“Bassist Randy Meisner gave the crowd a good rush when he took a note in ‘Take It To The Limit’ that Anna Moffo would be proud to call her own. Meisner had a great rapport with the crowd. At least twice he came to the aid of fans sweltering on the front lines of the surging floor crowd with some liquid relief. They appreciated it and showed so by making him come to the mike to take a bow for his high note.”
Russ Edmonston, Greensboro Daily News, June 28, 1977
Notice that Randy is playing a black Hagstrom bass. A change from his usual Rickenbacker 4001 from the Hotel California tour. He played the black Hagstrom a few days earlier in Birmingham as well. Find out more about Randy’s basses here.
This date marked the end of their two-month long tour opening for Yes. It was an unlikely pairing of country rock and prog rock bands. Before Yes, the band had also toured extensively as an opening act for Jethro Tull and Joe Cocker. Randy remembered: “There was always a question of how we would go down with those kinds of bands but we always seemed to get a good response.” He also remembered that it was the first time anyone in the band had ever toured to that extent and they took full advantage of the perks of being touring rock musicians: “I was married at the time, but I was on the road and away from my wife and I fell off the wagon once or twice. Anybody who has been in my position and says they didn’t is lying. It was very exciting to us because it was the first time any of us had been on the road to that extent and so we were a bunch of innocents. Traveling and touring was all new to us. We just didn’t know.” (The Story Of The Eagles: The Long Run, Marc Shapiro, 1995)
Lead singer Jon Anderson recalled that the Eagles had a surprise for the band after the Charlotte show:
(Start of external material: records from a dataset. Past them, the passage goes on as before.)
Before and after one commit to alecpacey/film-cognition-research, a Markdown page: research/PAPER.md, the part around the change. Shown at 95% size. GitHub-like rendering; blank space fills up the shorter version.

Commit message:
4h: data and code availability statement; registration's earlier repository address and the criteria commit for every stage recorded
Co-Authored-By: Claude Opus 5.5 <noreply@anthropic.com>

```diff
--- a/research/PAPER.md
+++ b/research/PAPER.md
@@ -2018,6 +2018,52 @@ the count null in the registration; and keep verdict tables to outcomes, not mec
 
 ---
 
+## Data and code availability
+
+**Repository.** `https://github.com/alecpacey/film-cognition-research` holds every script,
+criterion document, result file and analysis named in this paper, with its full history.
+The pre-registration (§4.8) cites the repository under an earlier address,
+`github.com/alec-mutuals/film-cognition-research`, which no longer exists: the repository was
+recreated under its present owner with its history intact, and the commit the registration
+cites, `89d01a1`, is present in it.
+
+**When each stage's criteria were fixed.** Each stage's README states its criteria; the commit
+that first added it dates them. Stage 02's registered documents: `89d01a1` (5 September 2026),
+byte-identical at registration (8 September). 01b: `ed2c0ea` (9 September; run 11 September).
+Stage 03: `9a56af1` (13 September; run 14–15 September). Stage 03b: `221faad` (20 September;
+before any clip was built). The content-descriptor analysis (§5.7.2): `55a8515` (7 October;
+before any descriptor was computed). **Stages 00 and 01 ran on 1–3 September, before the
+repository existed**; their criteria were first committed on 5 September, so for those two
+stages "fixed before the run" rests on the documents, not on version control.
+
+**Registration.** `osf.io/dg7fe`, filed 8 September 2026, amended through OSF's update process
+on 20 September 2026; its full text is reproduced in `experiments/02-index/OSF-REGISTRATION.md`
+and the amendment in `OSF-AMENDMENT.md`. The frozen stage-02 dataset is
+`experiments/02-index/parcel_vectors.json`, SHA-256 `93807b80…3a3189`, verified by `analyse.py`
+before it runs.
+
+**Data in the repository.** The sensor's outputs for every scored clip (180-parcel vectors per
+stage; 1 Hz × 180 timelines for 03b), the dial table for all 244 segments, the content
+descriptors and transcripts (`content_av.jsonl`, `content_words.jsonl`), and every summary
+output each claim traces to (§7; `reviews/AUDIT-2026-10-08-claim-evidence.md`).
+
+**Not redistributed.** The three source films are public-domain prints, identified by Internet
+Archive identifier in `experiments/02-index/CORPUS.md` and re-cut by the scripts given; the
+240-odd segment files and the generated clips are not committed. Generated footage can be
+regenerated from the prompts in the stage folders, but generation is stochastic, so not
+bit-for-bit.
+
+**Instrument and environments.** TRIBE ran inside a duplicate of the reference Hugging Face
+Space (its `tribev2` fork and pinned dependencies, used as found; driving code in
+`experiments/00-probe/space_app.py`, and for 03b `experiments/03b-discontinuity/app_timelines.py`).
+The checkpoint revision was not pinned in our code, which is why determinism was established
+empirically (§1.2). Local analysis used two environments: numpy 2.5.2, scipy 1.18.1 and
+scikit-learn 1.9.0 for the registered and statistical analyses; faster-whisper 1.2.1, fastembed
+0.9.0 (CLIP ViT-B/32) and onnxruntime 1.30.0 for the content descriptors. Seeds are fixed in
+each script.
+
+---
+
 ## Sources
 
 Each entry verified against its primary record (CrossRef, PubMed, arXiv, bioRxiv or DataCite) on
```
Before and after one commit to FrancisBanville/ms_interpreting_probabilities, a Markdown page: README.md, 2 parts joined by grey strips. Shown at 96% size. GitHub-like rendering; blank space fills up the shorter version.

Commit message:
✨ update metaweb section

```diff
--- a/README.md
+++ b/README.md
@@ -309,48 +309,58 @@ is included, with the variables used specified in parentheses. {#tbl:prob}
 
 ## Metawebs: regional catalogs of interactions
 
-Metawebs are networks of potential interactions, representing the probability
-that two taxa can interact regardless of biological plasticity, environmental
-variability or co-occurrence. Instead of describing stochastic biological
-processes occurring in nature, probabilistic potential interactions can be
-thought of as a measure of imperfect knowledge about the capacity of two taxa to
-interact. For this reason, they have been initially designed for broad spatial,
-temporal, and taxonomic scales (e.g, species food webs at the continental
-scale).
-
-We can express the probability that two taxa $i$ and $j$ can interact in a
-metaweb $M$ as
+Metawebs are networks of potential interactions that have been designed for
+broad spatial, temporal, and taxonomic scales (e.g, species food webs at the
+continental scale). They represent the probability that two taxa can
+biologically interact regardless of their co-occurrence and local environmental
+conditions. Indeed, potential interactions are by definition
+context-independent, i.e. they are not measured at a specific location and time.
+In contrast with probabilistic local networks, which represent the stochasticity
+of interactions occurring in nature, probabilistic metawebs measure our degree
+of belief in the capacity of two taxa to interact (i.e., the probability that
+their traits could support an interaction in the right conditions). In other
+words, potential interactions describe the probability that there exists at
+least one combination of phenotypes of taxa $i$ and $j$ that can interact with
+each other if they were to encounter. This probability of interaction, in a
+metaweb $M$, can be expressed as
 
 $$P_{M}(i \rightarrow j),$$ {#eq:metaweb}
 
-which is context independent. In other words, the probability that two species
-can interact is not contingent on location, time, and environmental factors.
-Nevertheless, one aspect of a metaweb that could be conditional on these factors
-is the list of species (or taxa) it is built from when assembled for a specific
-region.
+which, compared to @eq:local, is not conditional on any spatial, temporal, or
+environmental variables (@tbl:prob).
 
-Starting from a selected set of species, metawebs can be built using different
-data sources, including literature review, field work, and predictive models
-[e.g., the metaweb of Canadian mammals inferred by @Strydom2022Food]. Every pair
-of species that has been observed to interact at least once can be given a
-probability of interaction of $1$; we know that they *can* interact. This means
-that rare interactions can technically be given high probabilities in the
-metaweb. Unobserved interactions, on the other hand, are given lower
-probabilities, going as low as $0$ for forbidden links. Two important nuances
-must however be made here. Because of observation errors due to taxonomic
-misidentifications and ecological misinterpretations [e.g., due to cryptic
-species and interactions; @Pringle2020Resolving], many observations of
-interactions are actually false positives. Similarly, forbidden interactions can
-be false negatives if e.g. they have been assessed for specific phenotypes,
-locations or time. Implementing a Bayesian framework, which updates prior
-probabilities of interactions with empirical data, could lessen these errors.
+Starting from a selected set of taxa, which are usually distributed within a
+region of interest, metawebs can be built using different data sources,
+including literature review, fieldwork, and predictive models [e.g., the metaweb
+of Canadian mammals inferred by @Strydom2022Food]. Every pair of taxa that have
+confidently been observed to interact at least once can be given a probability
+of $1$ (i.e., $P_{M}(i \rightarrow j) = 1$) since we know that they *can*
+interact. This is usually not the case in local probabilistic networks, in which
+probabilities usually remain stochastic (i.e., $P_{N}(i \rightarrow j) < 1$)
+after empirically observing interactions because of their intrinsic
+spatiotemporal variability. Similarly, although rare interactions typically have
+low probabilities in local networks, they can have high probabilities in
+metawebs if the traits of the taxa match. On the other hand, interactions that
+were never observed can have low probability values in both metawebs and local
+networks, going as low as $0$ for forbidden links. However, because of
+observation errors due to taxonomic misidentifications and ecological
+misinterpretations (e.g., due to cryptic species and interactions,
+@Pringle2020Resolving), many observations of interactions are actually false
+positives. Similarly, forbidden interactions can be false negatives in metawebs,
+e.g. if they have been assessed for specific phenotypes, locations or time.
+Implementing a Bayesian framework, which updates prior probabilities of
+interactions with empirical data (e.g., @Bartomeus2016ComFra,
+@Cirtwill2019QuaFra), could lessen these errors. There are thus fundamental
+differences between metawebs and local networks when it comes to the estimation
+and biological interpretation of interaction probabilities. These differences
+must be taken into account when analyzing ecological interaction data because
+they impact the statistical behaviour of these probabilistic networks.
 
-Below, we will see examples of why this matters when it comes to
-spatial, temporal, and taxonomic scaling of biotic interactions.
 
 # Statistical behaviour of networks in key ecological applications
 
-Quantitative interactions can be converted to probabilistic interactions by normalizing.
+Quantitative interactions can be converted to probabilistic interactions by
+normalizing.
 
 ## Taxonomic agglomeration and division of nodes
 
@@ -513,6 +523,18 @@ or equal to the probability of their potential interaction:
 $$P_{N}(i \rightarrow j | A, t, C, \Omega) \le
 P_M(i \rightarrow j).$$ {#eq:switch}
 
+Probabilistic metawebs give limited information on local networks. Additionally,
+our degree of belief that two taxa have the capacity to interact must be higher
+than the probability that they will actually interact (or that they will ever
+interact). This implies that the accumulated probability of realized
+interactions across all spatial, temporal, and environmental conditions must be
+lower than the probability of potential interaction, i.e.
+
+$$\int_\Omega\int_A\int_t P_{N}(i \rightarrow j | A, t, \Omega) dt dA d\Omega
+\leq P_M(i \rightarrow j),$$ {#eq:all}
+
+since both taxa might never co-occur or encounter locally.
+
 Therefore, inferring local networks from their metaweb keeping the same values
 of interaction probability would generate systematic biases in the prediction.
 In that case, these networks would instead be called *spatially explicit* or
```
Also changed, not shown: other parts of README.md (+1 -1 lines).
“The last show we did with Eagles -we became friends – I love these guys – they were great – we finished our show – 15,000 people – we get up-stage, backstage, there’s no lights, it’s all dark, and it’s like, ‘What the hell is going on?’ And there were guys with flashlights, like, ‘Come this way, the lights are gonna open up.’ “What happened was: we finished up in the room, and it was so dark, couldn’t see anybody, and then all of a sudden the lights came on, and there was a table set up with the Eagles standing behind with two dozen pies, they threw these cream pies at us, and I joined in, and it was the best time ever.” (Interview with Jon Anderson, Radio Forrest, August 2020)